A recent YouGov reports suggests pressure on household finances means many families are spending less on meat and poultry than they did a year ago, and they are also attempting to become more versatile in order to make what they buy stretch further.
Almost a fifth (17%) say they eat less red meat compared to a year ago. Just over one in 10 (11%) say they have less poultry. Of those who are eating less or attempting to cut back, 46% say this is because meat and poultry are now more expensive. A third (33%) say they cannot afford to buy as much meat and poultry as they did a year ago.
Buying and cooking habits have also changed for many. Just less than one in five (19%) say they now buy more meat and poultry so then can cook from scratch. 17% say they buy cheaper or value cuts and a tenth (10%) say they buy cheaper brands. However, only 4% say they buy more ready-to-cook products and ready meals.
Compared to a year ago, 16% of meat eaters say they have become more experimental with cooking as they look to encompass different cuts and types of meat and poultry, while 13% of adults say they use a wider range of cuts than they used to. The same amount say they try to use recipes which require less meat and poultry or substitute in more vegetables or other ingredients.
Value for money is crucial for those buying meat and poultry, 72% of meat eaters say this is an important consideration. That the food ‘looks good’ is a factor for over almost a third (65%), as was ‘high quality’ (64%) and ‘tastes good’ (59%), highlighting that although many families are cutting back when shopping, they still want to buy a quality product.
The report also assessed the impact of last year’s horse meat scandal. Just below half say it has had no effect on what they eat. 13% say they stopped eating affected food only for the period of the scare, while 8% say they have not eaten the affected food since the news emerged. The implication is that the risk was not was regarded as enough to motivate change for the majority.
YouGov UK research manager, Tom Rees, said: “Pressure on household food budgets has encouraged many to trade down in terms of price points or cuts in order to stretch household spending further.
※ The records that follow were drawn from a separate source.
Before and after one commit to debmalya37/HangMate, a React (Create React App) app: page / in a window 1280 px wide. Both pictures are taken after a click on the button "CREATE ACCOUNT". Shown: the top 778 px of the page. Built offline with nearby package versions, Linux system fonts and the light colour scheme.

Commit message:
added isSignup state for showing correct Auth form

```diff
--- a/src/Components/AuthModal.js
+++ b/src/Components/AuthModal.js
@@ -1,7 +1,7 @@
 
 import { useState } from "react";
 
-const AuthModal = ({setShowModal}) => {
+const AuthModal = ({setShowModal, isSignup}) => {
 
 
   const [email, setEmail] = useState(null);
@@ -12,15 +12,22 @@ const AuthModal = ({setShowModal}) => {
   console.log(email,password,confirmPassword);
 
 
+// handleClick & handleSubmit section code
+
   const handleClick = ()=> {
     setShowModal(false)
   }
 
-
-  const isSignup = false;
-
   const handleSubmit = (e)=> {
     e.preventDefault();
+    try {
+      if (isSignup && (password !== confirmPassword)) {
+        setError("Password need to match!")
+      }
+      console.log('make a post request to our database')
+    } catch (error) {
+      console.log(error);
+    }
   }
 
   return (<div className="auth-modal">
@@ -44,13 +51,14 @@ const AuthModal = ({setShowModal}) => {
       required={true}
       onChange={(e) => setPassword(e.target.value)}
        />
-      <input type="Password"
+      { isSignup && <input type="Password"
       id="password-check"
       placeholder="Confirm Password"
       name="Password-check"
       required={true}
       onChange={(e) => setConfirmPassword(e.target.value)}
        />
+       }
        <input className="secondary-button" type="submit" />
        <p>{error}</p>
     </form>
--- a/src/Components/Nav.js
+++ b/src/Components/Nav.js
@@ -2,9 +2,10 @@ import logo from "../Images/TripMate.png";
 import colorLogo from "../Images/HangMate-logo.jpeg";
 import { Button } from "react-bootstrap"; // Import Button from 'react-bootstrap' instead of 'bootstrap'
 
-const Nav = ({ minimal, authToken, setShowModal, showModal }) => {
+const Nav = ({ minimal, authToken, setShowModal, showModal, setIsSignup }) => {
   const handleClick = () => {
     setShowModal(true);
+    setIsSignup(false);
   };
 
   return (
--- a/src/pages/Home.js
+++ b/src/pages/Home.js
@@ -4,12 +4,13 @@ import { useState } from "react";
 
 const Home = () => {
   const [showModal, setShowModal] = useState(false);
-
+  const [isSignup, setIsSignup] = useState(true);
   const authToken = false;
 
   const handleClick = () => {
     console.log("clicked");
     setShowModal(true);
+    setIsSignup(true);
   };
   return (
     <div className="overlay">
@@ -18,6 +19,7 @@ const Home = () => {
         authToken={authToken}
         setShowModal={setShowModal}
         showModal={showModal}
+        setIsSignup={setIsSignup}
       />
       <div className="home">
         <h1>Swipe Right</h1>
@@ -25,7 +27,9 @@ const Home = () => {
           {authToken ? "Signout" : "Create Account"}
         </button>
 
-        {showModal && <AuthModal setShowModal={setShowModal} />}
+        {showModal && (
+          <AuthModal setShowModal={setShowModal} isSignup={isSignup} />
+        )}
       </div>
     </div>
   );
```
At the same time there has been a rise in the proportion of consumers choosing to cook from scratch rather than buy meals outside the home or to choose more prepared foods such as ready meals.
“With the ongoing squeeze in household food spending it seems likely that the focus for meat and poultry buyers will continue to be on perceived value for money.”